Private Equity & Venture Capital 2013
November 2013 | PRIVATE EQUITY
Financier Worldwide canvasses the opinions of leading professionals around the world on the latest trends in private equity & venture capital.
“PE activity remains robust in the US. Through 31 October, PE firms have announced deals valued at $113bn, which is up nearly 30 percent on a value basis versus the same period last year. However, the number of deals has fallen by almost 20 percent, so what we’re seeing is a smaller number of larger deals. That’s being enabled by robust credit markets..”
KPMG in Canada
“The market has fluctuated significantly in the last 12 to 18 months, particularly in the last six months. The period began with little transaction activity; however, it has increased rapidly. We believe this activity has been driven by high quality assets available for sale, capital availability, and easily accessible debt markets. In Canada, we are starting to see transactions trading at high multiples with greater involvement from US private equity funds in these types of acquisitions.”
Carlos Alexandre Lobo
“We continue to see substantial deal making activity in Brazil involving both domestic and international PE firms from the US and Europe. The sectors that are drawing the most attention are the ones related to the growing middle class, such as health, education and financial services. We have also seen private equity investments in public companies, mainly as a result of the poor performance of the capital markets this year and also due to depreciated stock prices..”
“The UK has remained resilient during 2013 and continues to lead the European PE market despite challenging market conditions. We have seen deal volumes improving during 2013 and, by the end of Q3 2013, there were 139 deals with a combined value of €12.4b. The relative safety that sterling offers in light of the eurozone volatility has made UK PE assets extremely attractive, in particular to North American investors.”

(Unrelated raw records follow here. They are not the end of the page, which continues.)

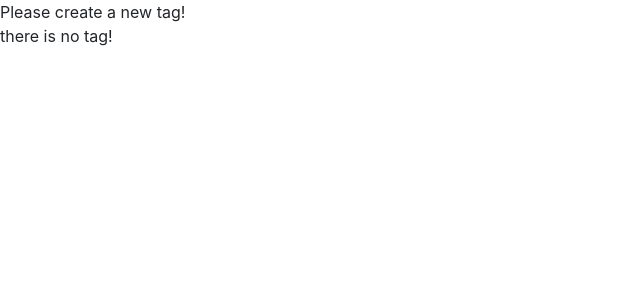
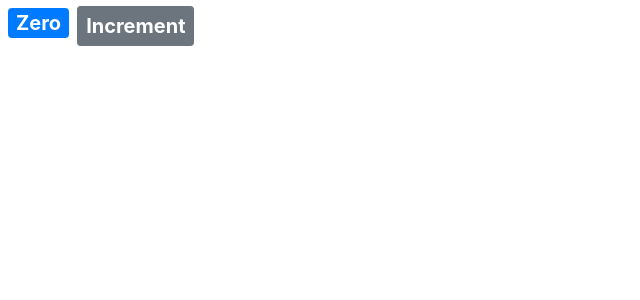
Before and after one commit to Kayhan-Kashi/counter-app, a React (Create React App) app: page / in a window 1280 px wide. Shown: the top 300 px of the page, without its empty margins (0-640 px from the left). Built offline with nearby package versions, Linux system fonts and the light colour scheme.

Commit message:
Handling events part1

```diff
--- a/src/components/counter.jsx
+++ b/src/components/counter.jsx
@@ -12,22 +12,33 @@ class Counter extends Component {
     fontWeight: "bold",
   };
 
-  renderTags() {
-    if (this.state.tags.length === 0) return <p>there is no tag!</p>;
-    return (
-      <ul>
-        {this.state.tags.map((tag) => (
-          <li key={tag}>{tag}</li>
-        ))}
-      </ul>
-    );
+  getBadgeClasses() {
+    let classes = "badge m-2 badge-";
+    return (classes += this.state.count === 0 ? "primary" : "warning");
+  }
+
+  formatState() {
+    const { count } = this.state;
+    return count === 0 ? "Zero" : this.state.count;
+  }
+
+  handleIncrement() {
+    console.log("Increment clicked!");
   }
 
   render() {
     return (
       <div>
-        {this.state.tags.length === 0 && "Please create a new tag!"}
-        {this.renderTags()}
+        <span style={this.styles} className={this.getBadgeClasses()}>
+          {this.formatState()}
+        </span>
+        <button
+          onClick={this.handleIncrement}
+          style={this.styles}
+          className={"btn btn-secondary btn-sm"}
+        >
+          Increment
+        </button>
       </div>
     );
   }
```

“On the structural side, one recent trend we have seen has been the extension of the life of limited partnerships due to realisations not having materialised as anticipated. This has occurred, pursuant to the terms of the limited partnership agreement, either with the investors’ consent or at the general partner’s sole discretion. Deal flow is not as fruitful as it used to be and we have seen decreased deal activity, especially on the secondary market.”
“As the pipeline of significant multi-billon euro deals materialises, Germany has been able to claim four of the top five largest buyouts completed by the end of Q3 2013. The appetite for deals in Germany has been strong throughout 2013 and the low levels of deal completions seen earlier in the year were not reflective of market activity. By the end of Q3 2013 we saw the combined value of buyouts in Germany – €11.3bn – exceed the total value of €8.3bn for 2012.”
“In 2012, Russian private equity witnessed what was probably the highest level of activity since the 2008 crisis, with a number of private equity deals completed in the $100m to $500m region. The Russian Direct Investment Fund closed its first year of operations and became a dominant player in the market with US$10bn in capital to deploy for infrastructure development projects, and a mandate to co-invest on every deal with foreign investment capital.”
“Although auctions are still seen, especially for the most valuable assets, proprietary deals are increasingly becoming the selected path for many players. Deal certainty, as opposed to price enhancement, is one of the most powerful drivers today. Transactions and deal negotiations continue to be protracted and usually extend far beyond six months before completion.”
“While activity levels remain below the long-term average for fundraising and transactions, they differ from region to region. Luxembourg, as a hub for investment structuring, has increasingly been focusing on Nordic countries, mainly due to their resilience to the crisis. The move towards emerging markets has also been consolidated – in addition to BRIC countries, we are seeing more investment in the Next Eleven, especially in natural resources and infrastructure investments.”
Amarchand & Mangaldas & Suresh A. Shroff & Co.
“The general trend has been a wait and watch approach by PE funds. There are investments taking place but not at the frenzied pace which was prevalent in 2007-2009. We have seen more small and mid-size investments, rather than big-ticket deals. There appears to be a high supply of capital chasing fewer attractive targets. The mood is largely one of caution also due to the regulatory uncertainty surrounding the Indian market and lack of efficient enforceability mechanisms for rights negotiated by PE investors with domestic promoters.”
“Over the last 12-18 months, PE activity has been slower and deals smaller. After the peak of 2006-2007, the market has quietened down as it waits to see out how those deals will work out. There is also the added impact of the global economic slowdown. Deals that we see have largely revolved around linking China with Taiwan. Taiwanese brands and products are very much favoured by Chinese consumers, and PE firms see Taiwan as a jumping board to the much larger Chinese market.”
KPMG South Africa
“Deal making in the South African private equity market over the past 12-18 months can be best described as flat. The main reason for this is that, given the current low growth market, the mature funds have extended their portfolio holding period mandates and the new private equity funds are yet to deploy. This is anticipated to change significantly over the next two years as the mature funds exit, and the significant capital raised in 2012 and 2013 requires deployment.”
Amarchand & Mangaldas & Suresh A. Shroff & Co.